- To do -
A faithful copy of the entries is required, with no images in it.

Detected change data
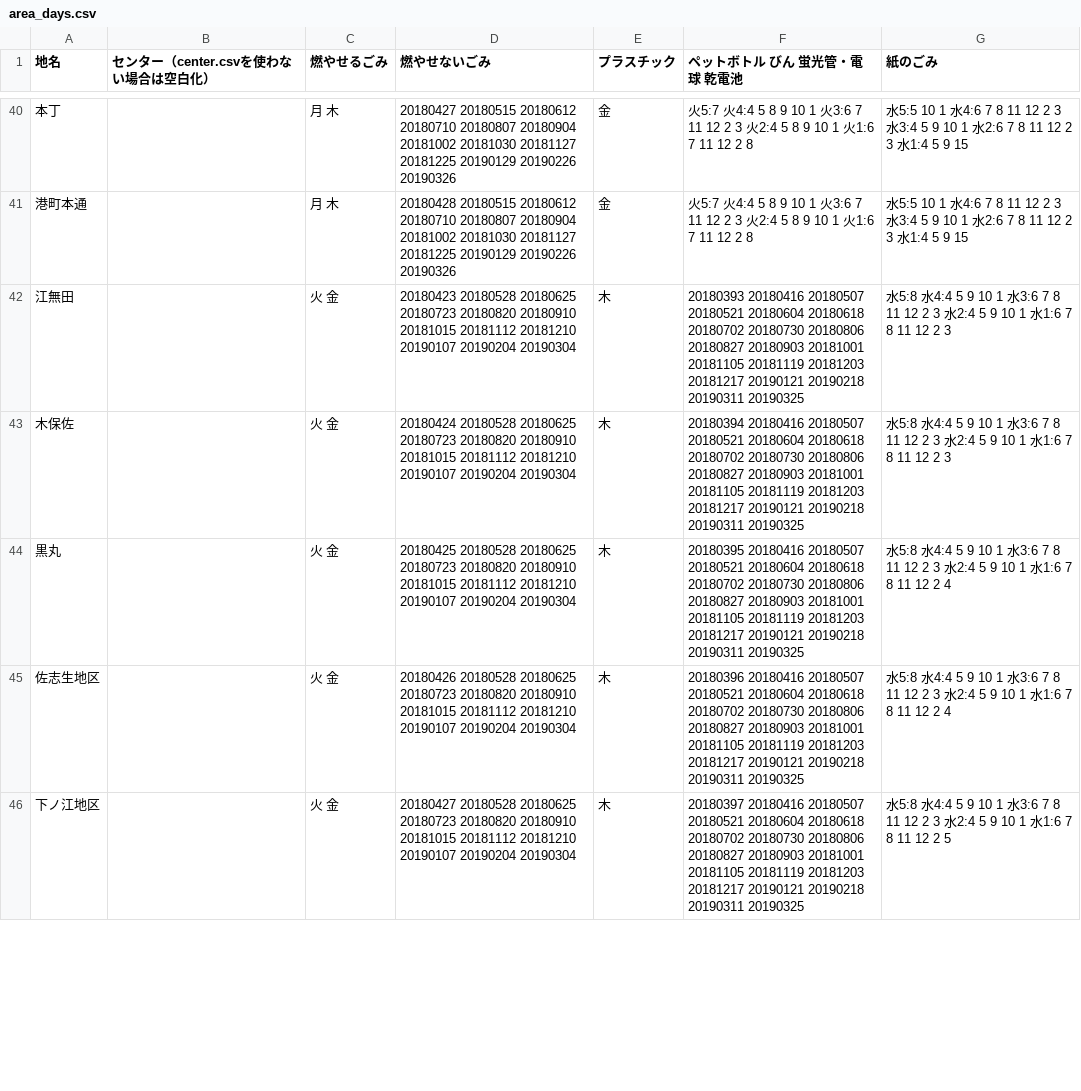
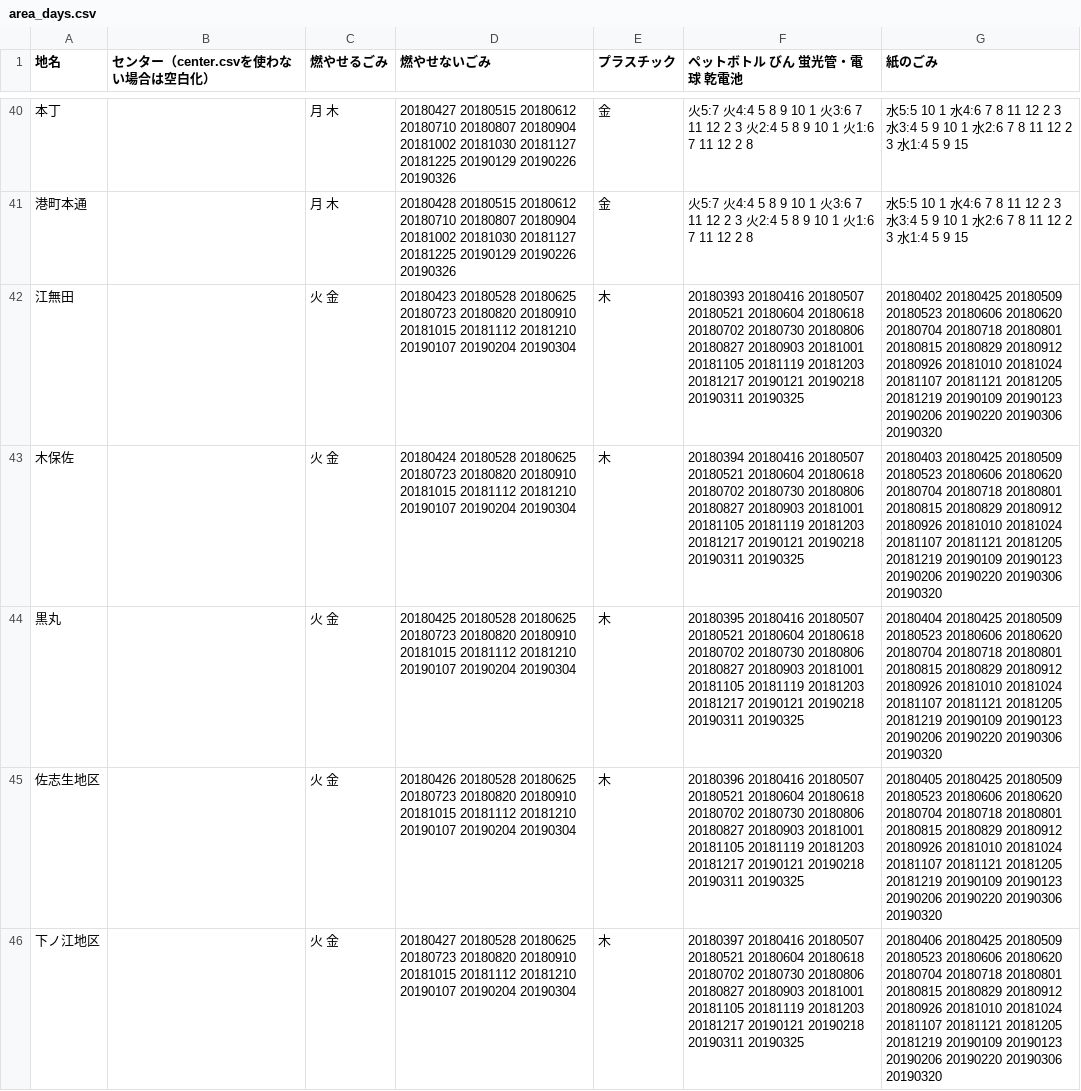
Before and after one commit to codeforkanazawa-org/5374, a CSV file: data/area_days.csv, drawn as a sheet; only a part is shown, gaps mark what is left out; the diff covers the shown part only.

Commit message:
Add files via upload

```diff
--- a/data/area_days.csv
+++ b/data/area_days.csv
@@ -41,6 +41,6 @@
 港町本通,,月 木,20180428 20180515 20180612 20180710 20180807 20180904 20181002 20181030 20181127 20181225 20190129 20190226 20190326,金,火5:7 火4:4 5 8 9 10 1 火3:6 7 11 12 2 3 火2:4 5 8 9 10 1 火1:6 7 11 12 2 8,水5:5 10 1 水4:6 7 8 11 12 2 3 水3:4 5 9 10 1 水2:6 7 8 11 12 2 3 水1:4 5 9 15
-江無田,,火 金,20180423 20180528 20180625 20180723 20180820 20180910 20181015 20181112 20181210 20190107 20190204 20190304,木,20180393 20180416 20180507 20180521 20180604 20180618 20180702 20180730 20180806 20180827 20180903 20181001 20181105 20181119 20181203 20181217 20190121 20190218 20190311 20190325,水5:8 水4:4 5 9 10 1 水3:6 7 8 11 12 2 3 水2:4 5 9 10 1 水1:6 7 8 11 12 2 3
-木保佐,,火 金,20180424 20180528 20180625 20180723 20180820 20180910 20181015 20181112 20181210 20190107 20190204 20190304,木,20180394 20180416 20180507 20180521 20180604 20180618 20180702 20180730 20180806 20180827 20180903 20181001 20181105 20181119 20181203 20181217 20190121 20190218 20190311 20190325,水5:8 水4:4 5 9 10 1 水3:6 7 8 11 12 2 3 水2:4 5 9 10 1 水1:6 7 8 11 12 2 3
-黒丸,,火 金,20180425 20180528 20180625 20180723 20180820 20180910 20181015 20181112 20181210 20190107 20190204 20190304,木,20180395 20180416 20180507 20180521 20180604 20180618 20180702 20180730 20180806 20180827 20180903 20181001 20181105 20181119 20181203 20181217 20190121 20190218 20190311 20190325,水5:8 水4:4 5 9 10 1 水3:6 7 8 11 12 2 3 水2:4 5 9 10 1 水1:6 7 8 11 12 2 4
-佐志生地区,,火 金,20180426 20180528 20180625 20180723 20180820 20180910 20181015 20181112 20181210 20190107 20190204 20190304,木,20180396 20180416 20180507 20180521 20180604 20180618 20180702 20180730 20180806 20180827 20180903 20181001 20181105 20181119 20181203 20181217 20190121 20190218 20190311 20190325,水5:8 水4:4 5 9 10 1 水3:6 7 8 11 12 2 3 水2:4 5 9 10 1 水1:6 7 8 11 12 2 4
-下ノ江地区,,火 金,20180427 20180528 20180625 20180723 20180820 20180910 20181015 20181112 20181210 20190107 20190204 20190304,木,20180397 20180416 20180507 20180521 20180604 20180618 20180702 20180730 20180806 20180827 20180903 20181001 20181105 20181119 20181203 20181217 20190121 20190218 20190311 20190325,水5:8 水4:4 5 9 10 1 水3:6 7 8 11 12 2 3 水2:4 5 9 10 1 水1:6 7 8 11 12 2 5
+江無田,,火 金,20180423 20180528 20180625 20180723 20180820 20180910 20181015 20181112 20181210 20190107 20190204 20190304,木,20180393 20180416 20180507 20180521 20180604 20180618 20180702 20180730 20180806 20180827 20180903 20181001 20181105 20181119 20181203 20181217 20190121 20190218 20190311 20190325,20180402 20180425 20180509 20180523 20180606 20180620 20180704 20180718 20180801 20180815 20180829 20180912 20180926 20181010 20181024 20181107 20181121 20181205 20181219 20190109 20190123 20190206 20190220 20190306 20190320
+木保佐,,火 金,20180424 20180528 20180625 20180723 20180820 20180910 20181015 20181112 20181210 20190107 20190204 20190304,木,20180394 20180416 20180507 20180521 20180604 20180618 20180702 20180730 20180806 20180827 20180903 20181001 20181105 20181119 20181203 20181217 20190121 20190218 20190311 20190325,20180403 20180425 20180509 20180523 20180606 20180620 20180704 20180718 20180801 20180815 20180829 20180912 20180926 20181010 20181024 20181107 20181121 20181205 20181219 20190109 20190123 20190206 20190220 20190306 20190320
+黒丸,,火 金,20180425 20180528 20180625 20180723 20180820 20180910 20181015 20181112 20181210 20190107 20190204 20190304,木,20180395 20180416 20180507 20180521 20180604 20180618 20180702 20180730 20180806 20180827 20180903 20181001 20181105 20181119 20181203 20181217 20190121 20190218 20190311 20190325,20180404 20180425 20180509 20180523 20180606 20180620 20180704 20180718 20180801 20180815 20180829 20180912 20180926 20181010 20181024 20181107 20181121 20181205 20181219 20190109 20190123 20190206 20190220 20190306 20190320
+佐志生地区,,火 金,20180426 20180528 20180625 20180723 20180820 20180910 20181015 20181112 20181210 20190107 20190204 20190304,木,20180396 20180416 20180507 20180521 20180604 20180618 20180702 20180730 20180806 20180827 20180903 20181001 20181105 20181119 20181203 20181217 20190121 20190218 20190311 20190325,20180405 20180425 20180509 20180523 20180606 20180620 20180704 20180718 20180801 20180815 20180829 20180912 20180926 20181010 20181024 20181107 20181121 20181205 20181219 20190109 20190123 20190206 20190220 20190306 20190320
+下ノ江地区,,火 金,20180427 20180528 20180625 20180723 20180820 20180910 20181015 20181112 20181210 20190107 20190204 20190304,木,20180397 20180416 20180507 20180521 20180604 20180618 20180702 20180730 20180806 20180827 20180903 20181001 20181105 20181119 20181203 20181217 20190121 20190218 20190311 20190325,20180406 20180425 20180509 20180523 20180606 20180620 20180704 20180718 20180801 20180815 20180829 20180912 20180926 20181010 20181024 20181107 20181121 20181205 20181219 20190109 20190123 20190206 20190220 20190306 20190320
```
Also changed, not shown: 5 edited cells elsewhere in this file.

- Result of the task -
Before and after one commit to codeforkanazawa-org/5374, a CSV file: data/area_days.csv, drawn as a sheet; only a part is shown, gaps mark what is left out; the diff covers the shown part only.

Commit message:
Add files via upload

```diff
--- a/data/area_days.csv
+++ b/data/area_days.csv
@@ -41,6 +41,6 @@
 港町本通,,月 木,20180428 20180515 20180612 20180710 20180807 20180904 20181002 20181030 20181127 20181225 20190129 20190226 20190326,金,火5:7 火4:4 5 8 9 10 1 火3:6 7 11 12 2 3 火2:4 5 8 9 10 1 火1:6 7 11 12 2 8,水5:5 10 1 水4:6 7 8 11 12 2 3 水3:4 5 9 10 1 水2:6 7 8 11 12 2 3 水1:4 5 9 15
-江無田,,火 金,20180423 20180528 20180625 20180723 20180820 20180910 20181015 20181112 20181210 20190107 20190204 20190304,木,20180393 20180416 20180507 20180521 20180604 20180618 20180702 20180730 20180806 20180827 20180903 20181001 20181105 20181119 20181203 20181217 20190121 20190218 20190311 20190325,水5:8 水4:4 5 9 10 1 水3:6 7 8 11 12 2 3 水2:4 5 9 10 1 水1:6 7 8 11 12 2 3
-木保佐,,火 金,20180424 20180528 20180625 20180723 20180820 20180910 20181015 20181112 20181210 20190107 20190204 20190304,木,20180394 20180416 20180507 20180521 20180604 20180618 20180702 20180730 20180806 20180827 20180903 20181001 20181105 20181119 20181203 20181217 20190121 20190218 20190311 20190325,水5:8 水4:4 5 9 10 1 水3:6 7 8 11 12 2 3 水2:4 5 9 10 1 水1:6 7 8 11 12 2 3
-黒丸,,火 金,20180425 20180528 20180625 20180723 20180820 20180910 20181015 20181112 20181210 20190107 20190204 20190304,木,20180395 20180416 20180507 20180521 20180604 20180618 20180702 20180730 20180806 20180827 20180903 20181001 20181105 20181119 20181203 20181217 20190121 20190218 20190311 20190325,水5:8 水4:4 5 9 10 1 水3:6 7 8 11 12 2 3 水2:4 5 9 10 1 水1:6 7 8 11 12 2 4
-佐志生地区,,火 金,20180426 20180528 20180625 20180723 20180820 20180910 20181015 20181112 20181210 20190107 20190204 20190304,木,20180396 20180416 20180507 20180521 20180604 20180618 20180702 20180730 20180806 20180827 20180903 20181001 20181105 20181119 20181203 20181217 20190121 20190218 20190311 20190325,水5:8 水4:4 5 9 10 1 水3:6 7 8 11 12 2 3 水2:4 5 9 10 1 水1:6 7 8 11 12 2 4
-下ノ江地区,,火 金,20180427 20180528 20180625 20180723 20180820 20180910 20181015 20181112 20181210 20190107 20190204 20190304,木,20180397 20180416 20180507 20180521 20180604 20180618 20180702 20180730 20180806 20180827 20180903 20181001 20181105 20181119 20181203 20181217 20190121 20190218 20190311 20190325,水5:8 水4:4 5 9 10 1 水3:6 7 8 11 12 2 3 水2:4 5 9 10 1 水1:6 7 8 11 12 2 5
+江無田,,火 金,20180423 20180528 20180625 20180723 20180820 20180910 20181015 20181112 20181210 20190107 20190204 20190304,木,20180393 20180416 20180507 20180521 20180604 20180618 20180702 20180730 20180806 20180827 20180903 20181001 20181105 20181119 20181203 20181217 20190121 20190218 20190311 20190325,20180402 20180425 20180509 20180523 20180606 20180620 20180704 20180718 20180801 20180815 20180829 20180912 20180926 20181010 20181024 20181107 20181121 20181205 20181219 20190109 20190123 20190206 20190220 20190306 20190320
+木保佐,,火 金,20180424 20180528 20180625 20180723 20180820 20180910 20181015 20181112 20181210 20190107 20190204 20190304,木,20180394 20180416 20180507 20180521 20180604 20180618 20180702 20180730 20180806 20180827 20180903 20181001 20181105 20181119 20181203 20181217 20190121 20190218 20190311 20190325,20180403 20180425 20180509 20180523 20180606 20180620 20180704 20180718 20180801 20180815 20180829 20180912 20180926 20181010 20181024 20181107 20181121 20181205 20181219 20190109 20190123 20190206 20190220 20190306 20190320
+黒丸,,火 金,20180425 20180528 20180625 20180723 20180820 20180910 20181015 20181112 20181210 20190107 20190204 20190304,木,20180395 20180416 20180507 20180521 20180604 20180618 20180702 20180730 20180806 20180827 20180903 20181001 20181105 20181119 20181203 20181217 20190121 20190218 20190311 20190325,20180404 20180425 20180509 20180523 20180606 20180620 20180704 20180718 20180801 20180815 20180829 20180912 20180926 20181010 20181024 20181107 20181121 20181205 20181219 20190109 20190123 20190206 20190220 20190306 20190320
+佐志生地区,,火 金,20180426 20180528 20180625 20180723 20180820 20180910 20181015 20181112 20181210 20190107 20190204 20190304,木,20180396 20180416 20180507 20180521 20180604 20180618 20180702 20180730 20180806 20180827 20180903 20181001 20181105 20181119 20181203 20181217 20190121 20190218 20190311 20190325,20180405 20180425 20180509 20180523 20180606 20180620 20180704 20180718 20180801 20180815 20180829 20180912 20180926 20181010 20181024 20181107 20181121 20181205 20181219 20190109 20190123 20190206 20190220 20190306 20190320
+下ノ江地区,,火 金,20180427 20180528 20180625 20180723 20180820 20180910 20181015 20181112 20181210 20190107 20190204 20190304,木,20180397 20180416 20180507 20180521 20180604 20180618 20180702 20180730 20180806 20180827 20180903 20181001 20181105 20181119 20181203 20181217 20190121 20190218 20190311 20190325,20180406 20180425 20180509 20180523 20180606 20180620 20180704 20180718 20180801 20180815 20180829 20180912 20180926 20181010 20181024 20181107 20181121 20181205 20181219 20190109 20190123 20190206 20190220 20190306 20190320
```
Also changed, not shown: 5 edited cells elsewhere in this file.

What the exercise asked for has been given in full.